CARB awards $10 million in funds to 42 community-driven projects to fight air pollution across the state
For immediate release
SACRAMENTO – The California Air Resources Board (CARB) today announced the award of $10 million to 42 local non-profit organizations and California Native American tribes for projects that focus on air pollution reduction efforts across the state.
The Community Air Grant program funds local organizations and California Native American tribes to launch community-driven projects that engage residents and supports grassroots ideas aimed at tackling air pollution issues. This year, the grant program is funding a new kind of project called a Local Community Emissions Reduction Plan (L-CERP), which encourages community collaboration with local air districts and other government agencies that can help implement proposed air improvement actions prioritized by residents. Eight organizations were awarded funds to launch this new effort. Other funded projects range from educational outreach efforts to increase awareness about local pollution and advocacy opportunities to air monitoring programs that supply residents with data about conditions in their community.

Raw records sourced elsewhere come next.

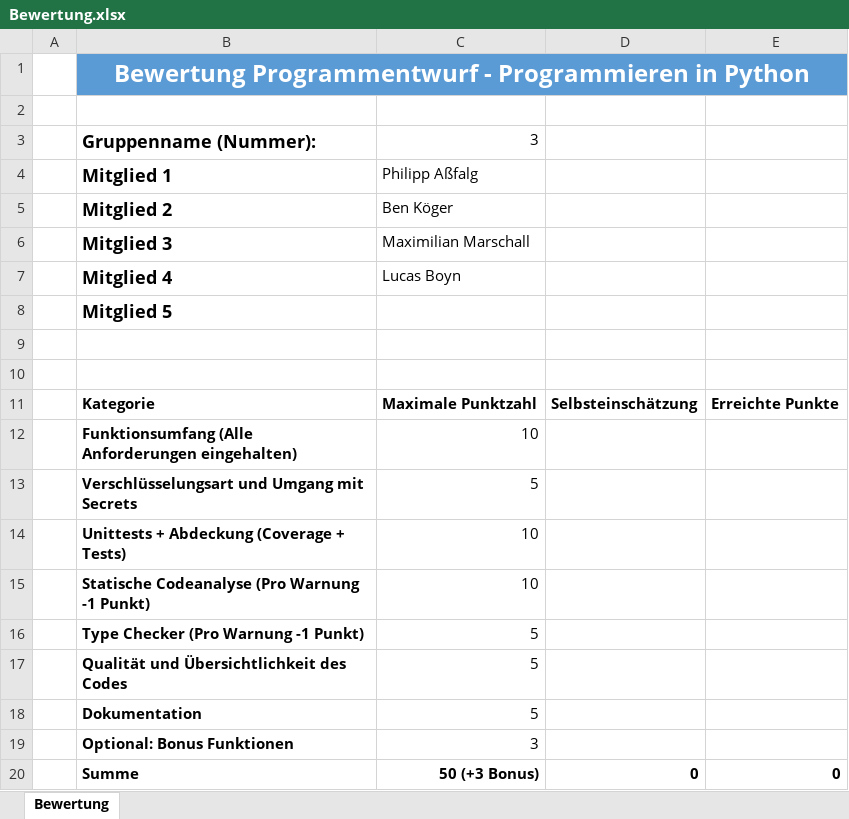
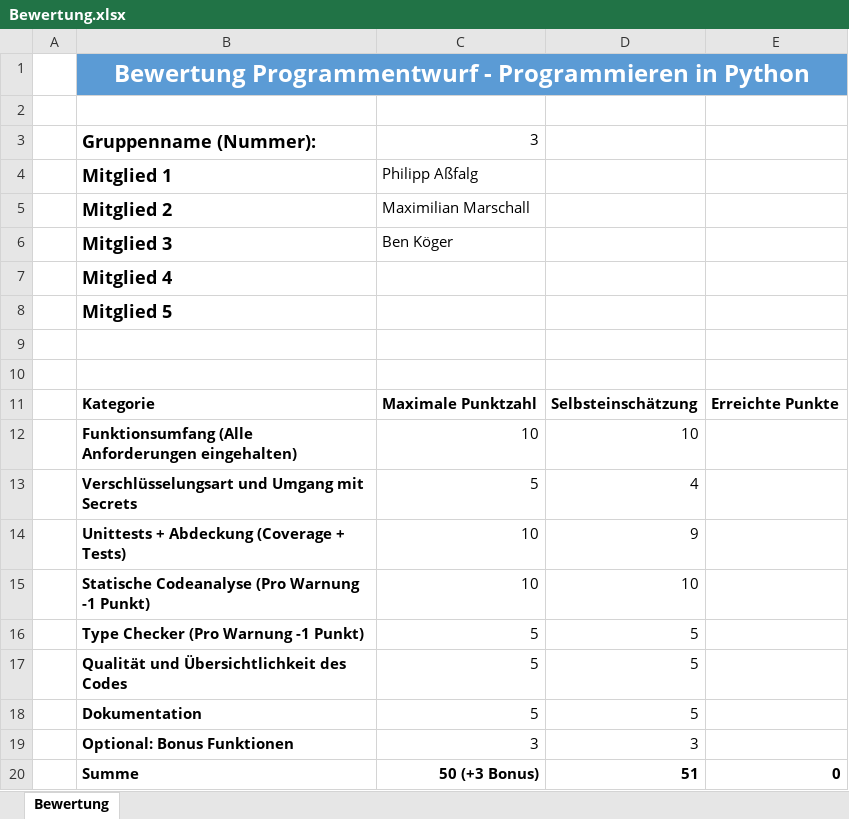
Before and after one commit to Tstbot123/Passwordmanager, an Excel workbook: documentation/Bewertung.xlsx, sheet Bewertung, drawn as a sheet; values as stored, in another font and other column widths than the file's, no borders; table styles not drawn; the diff names each change by its address in the sheet, - before the commit and + after, or states it on an @@ line.

Commit message:
Add files via upload

```diff
--- a/documentation/Bewertung.xlsx (sheet Bewertung)
+++ b/documentation/Bewertung.xlsx (sheet Bewertung)
-C5: Ben Köger
+C5: Maximilian Marschall
-C6: Maximilian Marschall
+C6: Ben Köger
-C7: Lucas Boyn
+C7: (empty)
-D12: (empty)
+D12: 10
-D13: (empty)
+D13: 4
-D14: (empty)
+D14: 9
-D15: (empty)
+D15: 10
-D16:D18: (empty)
+D16:D18: 5
-D19: (empty)
+D19: 3
-D20: 0
+D20: 51
```
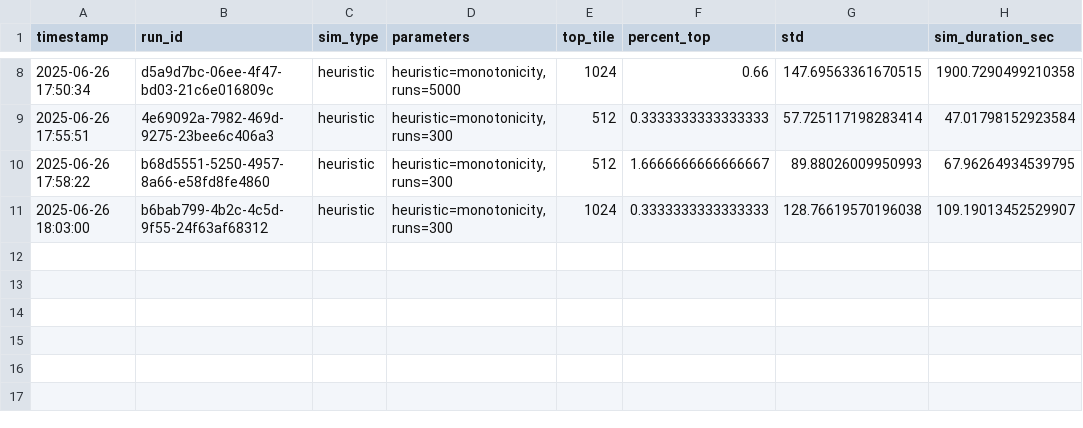
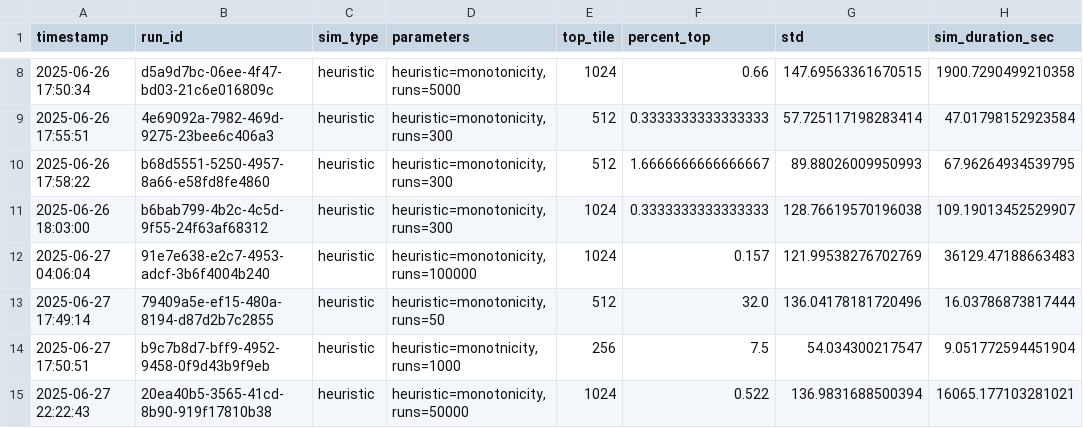
Before and after one commit to ctrlaltdad/2048, a CSV file: results.csv, drawn as a sheet; only a part is shown, gaps mark what is left out; the diff names each change by its address in the sheet, - before the commit and + after, or states it on an @@ line.

Commit message:
Add initial implementation of 2048 game in web format with HTML, CSS, and JavaScript
- Create a responsive game board using CSS Grid
- Implement game logic for tile movement and merging
- Add controls for playing, heuristic emulation, and analysis
- Include options for different heuristics and a two-phase mode
- Implement game state management and display score
- Add functionality for exporting results in CSV and HTML formats
- Create a tabbed interface for game description and statistics

```diff
--- a/results.csv
+++ b/results.csv
+row 12: 2025-06-27 04:06:04 | 91e7e638-e2c7-4953-adcf-3b6f4004b240 | heuristic | heuristic=monotonicity,runs=100000 | 1024 | 0.157 | 121.99538276702769 | 36129.47188663483
+row 13: 2025-06-27 17:49:14 | 79409a5e-ef15-480a-8194-d87d2b7c2855 | heuristic | heuristic=monotonicity,runs=50 | 512 | 32.0 | 136.04178181720496 | 16.03786873817444
+row 14: 2025-06-27 17:50:51 | b9c7b8d7-bff9-4952-9458-0f9d43b9f9eb | heuristic | heuristic=monotnicity,runs=1000 | 256 | 7.5 | 54.034300217547 | 9.051772594451904
+row 15: 2025-06-27 22:22:43 | 20ea40b5-3565-41cd-8b90-919f17810b38 | heuristic | heuristic=monotonicity,runs=50000 | 1024 | 0.522 | 136.9831688500394 | 16065.177103281021
```
Also changed, not shown: 4 other files.
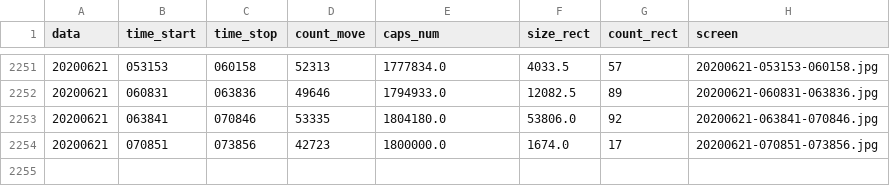
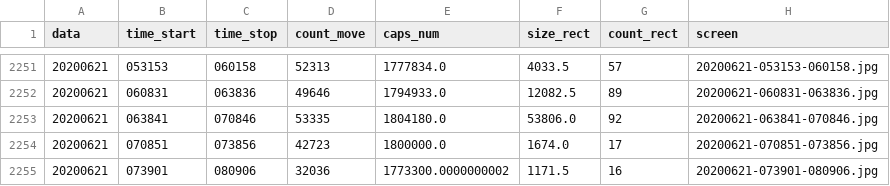
Before and after one commit to va1entei/puszcza_cam1, a CSV file: insec/names.csv, drawn as a sheet; only a part is shown, gaps mark what is left out; the diff names each change by its address in the sheet, - before the commit and + after, or states it on an @@ line.

```diff
--- a/insec/names.csv
+++ b/insec/names.csv
+row 2255: 20200621 | 073901 | 080906 | 32036 | 1773300.0000000002 | 1171.5 | 16 | 20200621-073901-080906.jpg
```
Also changed, not shown: 2 other files.
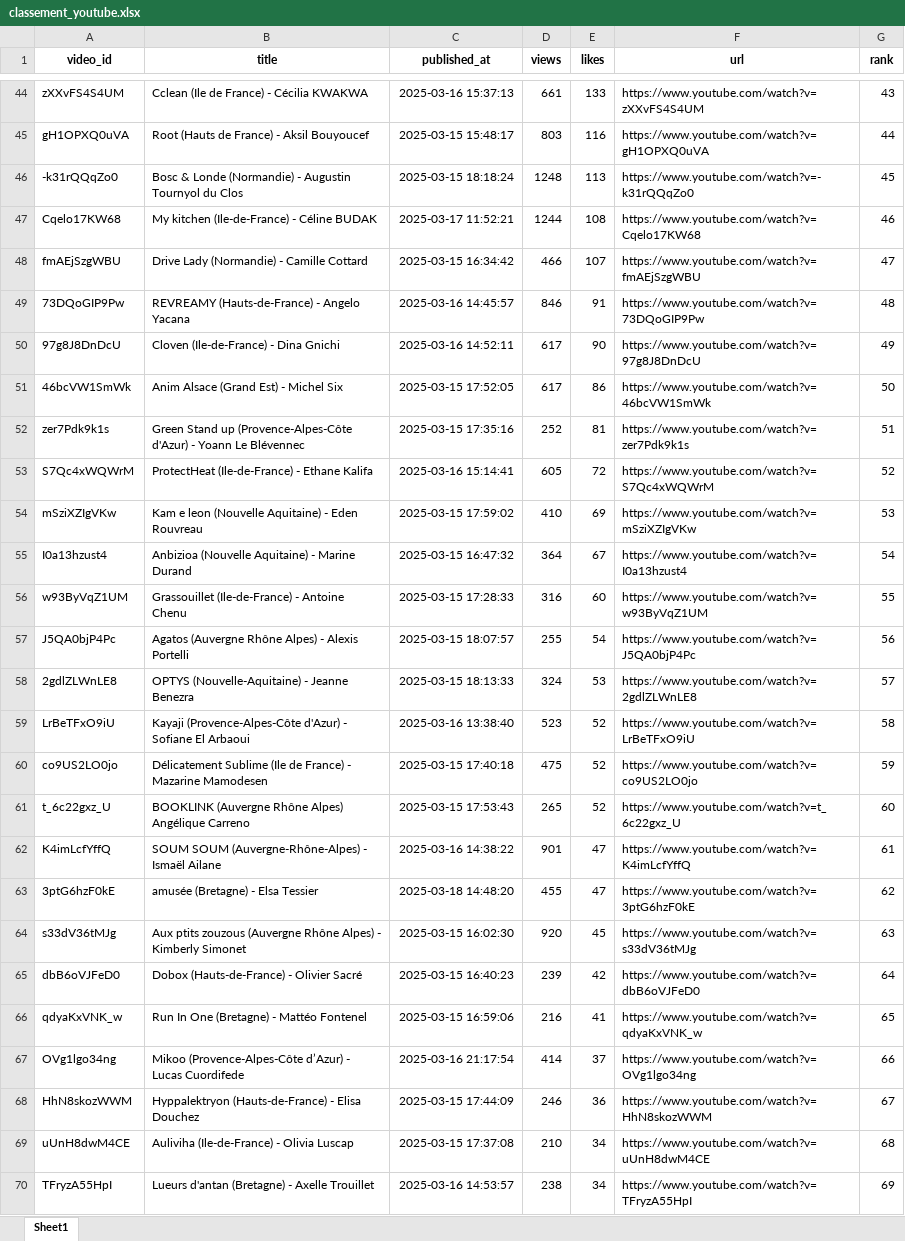
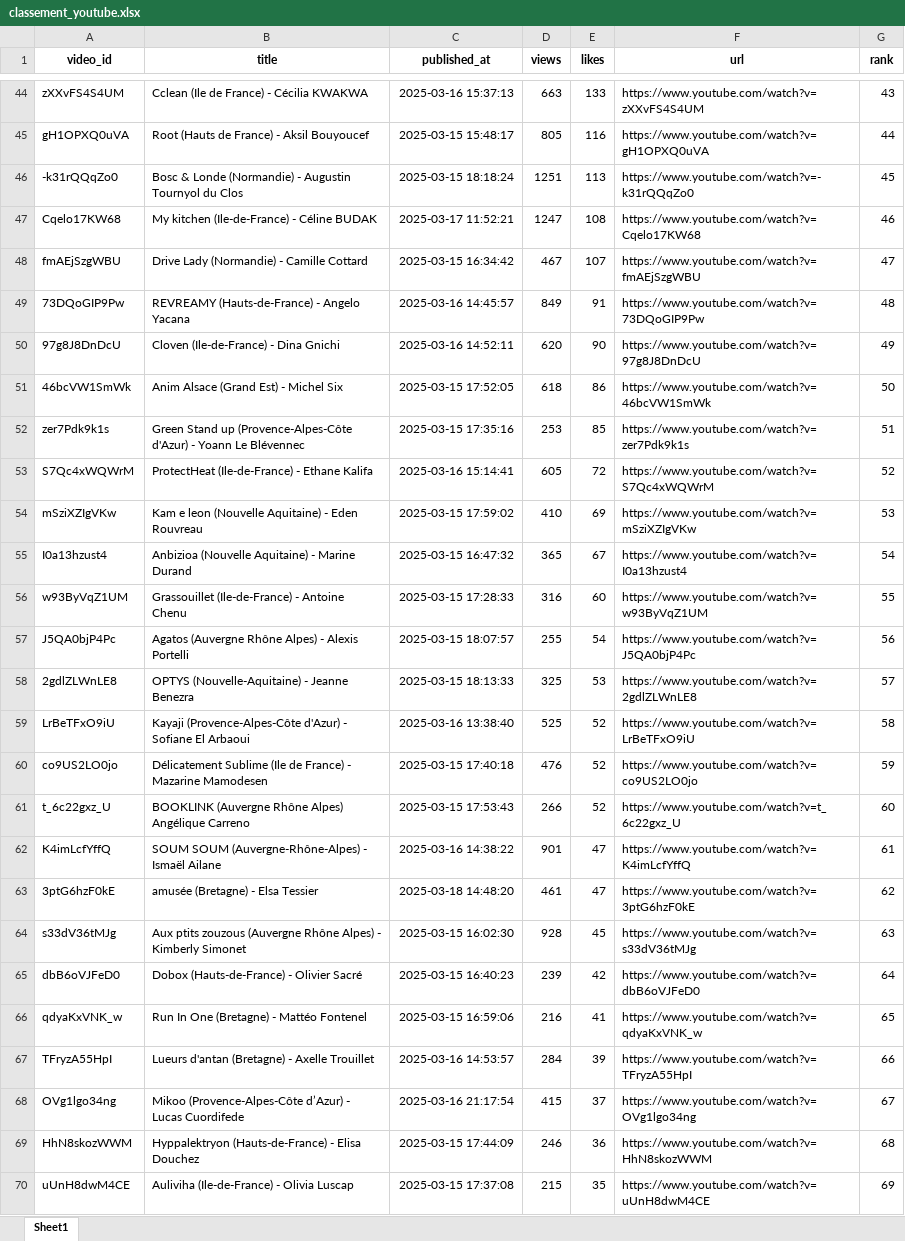
Before and after one commit to Hattariyo/suivi_youtube, an Excel workbook: classement_youtube.xlsx, sheet Sheet1, drawn as a sheet; only a part is shown, gaps mark what is left out; values as stored, in another font and other column widths than the file's, no borders; removed rows and columns are numbered as before the commit, all else as after; the diff covers the shown part only; the diff names each change by its address in the sheet, - before the commit and + after, or states it on an @@ line.

```diff
--- a/classement_youtube.xlsx (sheet Sheet1)
+++ b/classement_youtube.xlsx (sheet Sheet1)
-D44 (views): 661
+D44 (views): 663
-D45 (views): 803
+D45 (views): 805
-D46 (views): 1248
+D46 (views): 1251
-D47 (views): 1244
+D47 (views): 1247
-D48 (views): 466
+D48 (views): 467
-D49 (views): 846
+D49 (views): 849
-D50 (views): 617
+D50 (views): 620
-D51 (views): 617
+D51 (views): 618
-D52 (views): 252
+D52 (views): 253
-E52 (likes): 81
+E52 (likes): 85
-D55 (views): 364
+D55 (views): 365
-D58 (views): 324
+D58 (views): 325
-D59 (views): 523
+D59 (views): 525
-D60 (views): 475
+D60 (views): 476
-D61 (views): 265
+D61 (views): 266
-D63 (views): 455
+D63 (views): 461
-D64 (views): 920
+D64 (views): 928
+row 67: TFryzA55HpI | Lueurs d'antan (Bretagne) - Axelle Trouillet | 2025-03-16 14:53:57 | 284 | 39 | https://www.youtube.com/watch?v=TFryzA55HpI | 66
-D68 (views): 414
+D68 (views): 415
-G68 (rank): 66
+G68 (rank): 67
-G69 (rank): 67
+G69 (rank): 68
-D70 (views): 210
+D70 (views): 215
-E70 (likes): 34
+E70 (likes): 35
-G70 (rank): 68
+G70 (rank): 69
-row 70: TFryzA55HpI | Lueurs d'antan (Bretagne) - Axelle Trouillet | 2025-03-16 14:53:57 | 238 | 34 | https://www.youtube.com/watch?v=TFryzA55HpI | 69
```
Also changed, not shown: 7 added rows, 7 removed rows and 79 edited cells elsewhere in this sheet, 4 other files.
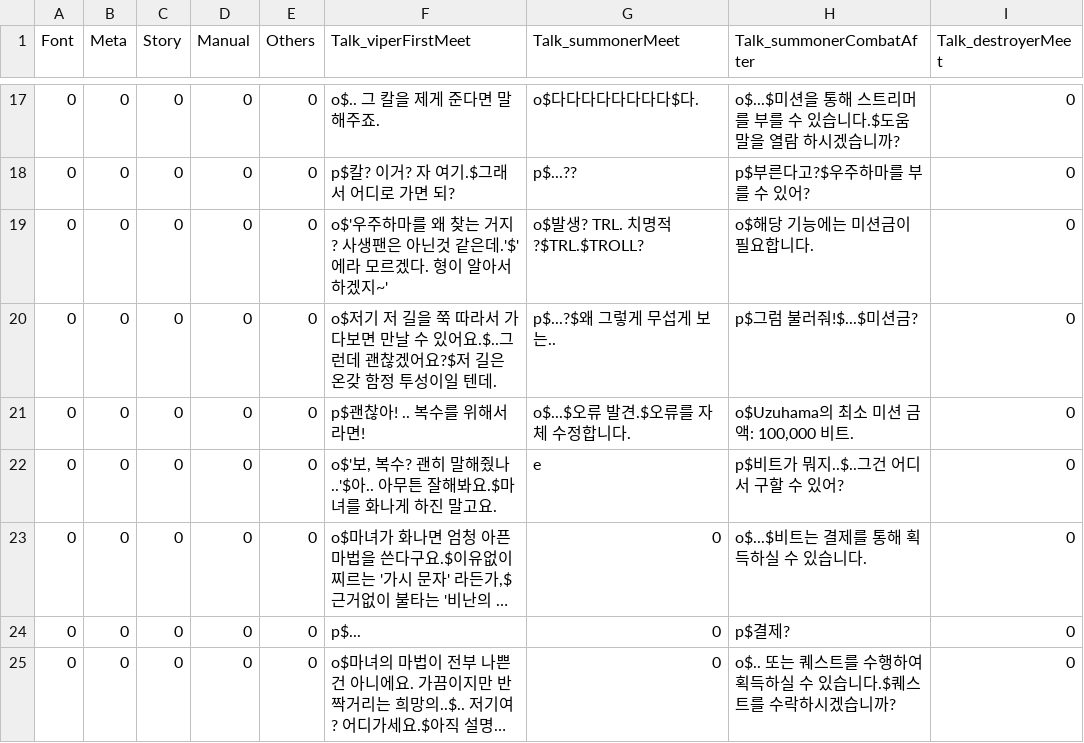
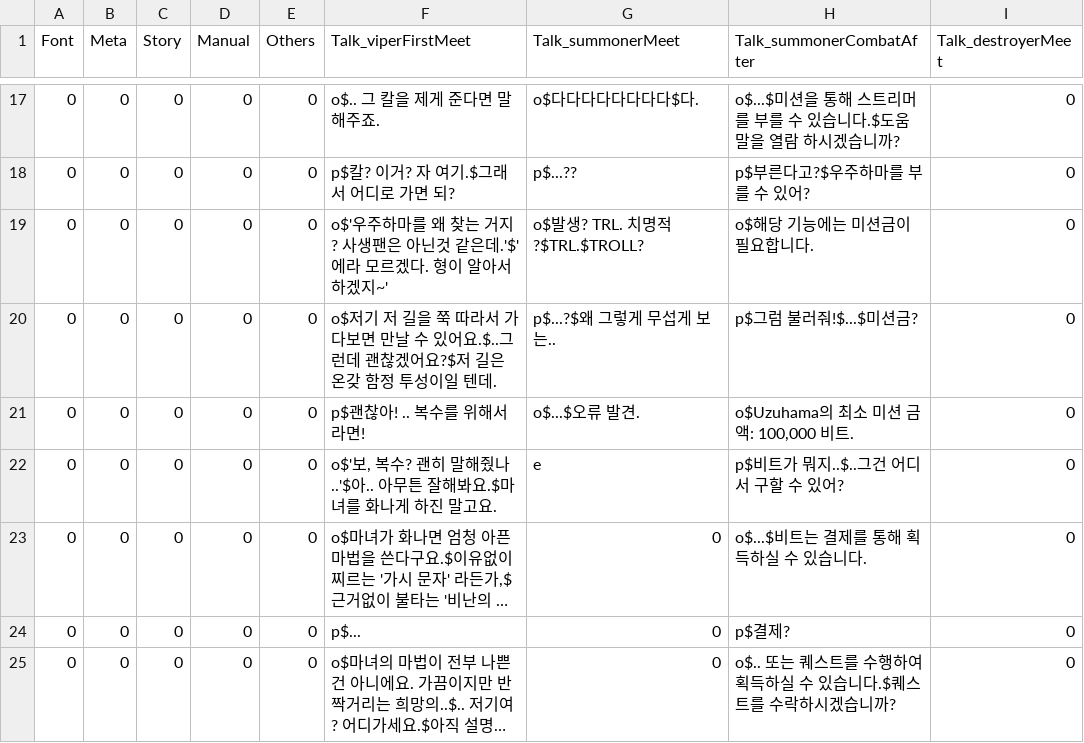
Before and after one commit to PrintedLove/CrowTale, a CSV file: Assets/StreamingAssets/Languages/kor.csv, drawn as a sheet; only a part is shown, gaps mark what is left out; long unchanged cells end in …; the diff names each change by its address in the sheet, - before the commit and + after, or states it on an @@ line.

```diff
--- a/Assets/StreamingAssets/Languages/kor.csv
+++ b/Assets/StreamingAssets/Languages/kor.csv
-G21 (Talk_summonerMeet): o$...$오류 발견.$오류를 자체 수정합니다.
+G21 (Talk_summonerMeet): o$...$오류 발견.
```
Also changed, not shown: Assets/StreamingAssets/Languages/eng.csv, 9 other files.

“Tackling pollution and achieving clean air goals requires that every Californian plays a role in building a healthier future. The Community Air Grant program empowers residents who deal with the worst impacts of environmental injustice so that their ideas and experiences shape solutions,” said CARB Chair Liane Randolph. “The program is also an example of how equity strengthens our air quality actions by ensuring they meet the needs of those most impacted by pollution and unhealthy air.”
Community Air Grants are an essential component of CARB’s implementation of AB 617, which requires that air pollution reduction efforts target disadvantaged communities. Since the program was launched in 2018, $35 million has been awarded to 69 local organizations and eight California Native American tribes. All projects are located in and benefit disadvantaged and low-income communities, per Senate Bill 535 and Assembly Bill 1550.
“California has some of the most polluted air in the nation, and communities that are on the front line of pollution deserve to be heard and included in the work of building a clean air future,” said Chanell Fletcher, CARB Deputy Executive Officer of Environmental Justice, Tribal Affairs, and Border Relations. “The Community Air Grants make it possible for residents to access the resources and assistance needed to make their communities healthier.”
A Few of the Award Recipients and Their Projects
- The Soboba Band of Luiseño Indians will develop a targeted local Tribal Community Emissions Reduction Plan for harmful emissions that impact the Soboba Reservation. The Soboba Tribe faces challenges from increasing wildfires, transportation sources, and industrial operations surrounding the reservation. The project will provide data, training and educational resources that target pollution reduction, including the creation of a local emissions inventory. Following that initial work, the community will develop an action plan to tackle sources of emissions.
- The Clean Water Fund in the San Joaquin Valley will develop a targeted Local Community Emissions Reduction Plan (L-CERP) in Lost Hills. The Lost Hills community is located less than a mile downwind from the Lost Hills Oilfield. The community is also impacted by agriculture, the proximity to heavily trafficked transportation corridors and other local emissions sources. The funding will help the group develop a shared governance structure for community engagement and a plan to tackle local air quality issues.
- The People’s Collective for Environmental Justice will support an educational project that includes community engagement and leadership capacity-building goals for the residents of Bloomington and the City of Colton in the Inland Valley. Residents in these two areas experience air pollution from heavy-duty diesel and drayage trucks and locomotives. This project will provide tools the community can use to advocate for clean air and a healthy environment.
- The Del Amo Action Committee in Los Angeles County will conduct a comprehensive technical air toxics study that includes measuring the air pollution levels in the community, documenting emission sources, and estimating the cumulative health risks from all air pollution. Air pollutions sources near the Del Amo neighborhood include an industrial park, warehouses, Superfund sites, and the Ports of Los Angeles and Long Beach. The Del Amo project will involve education, training, and community capacity-building activities.
- Acterra: Action for a Healthy Planet will implement a technical project to install 10 air quality monitors, in partnership with local agencies and community-based organizations, to enhance local air monitoring data in locations across the City of San Jose, which has limited air quality monitoring infrastructure. The air monitoring data will inform science, health, and social justice discussions and actions to improve public health impacts. Acterra will train residents on how to use and maintain air quality monitors, and how to read, analyze, and use the resulting data. The nonprofit also will engage students and families in working with local government agencies to take actions that improve local air quality.
- The Morongo Band of Mission Indians will implement a technical project to enhance and expand its Community Air Quality Monitoring Network and perform additional air quality sampling for air toxics impacting the Morongo Reservation. Air quality on the Morongo Reservation is impacted by multiple industrial and mobile sources in neighboring Riverside and Los Angeles Counties. This project will help support and enhance the community by engaging, informing and empowering the community to take action to protect air quality and reduce exposure of air pollution on the reservation.
The Community Air Grants Program is part of California Climate Investments, a statewide initiative that puts billions of cap-and-trade dollars to work, particularly in disadvantaged communities.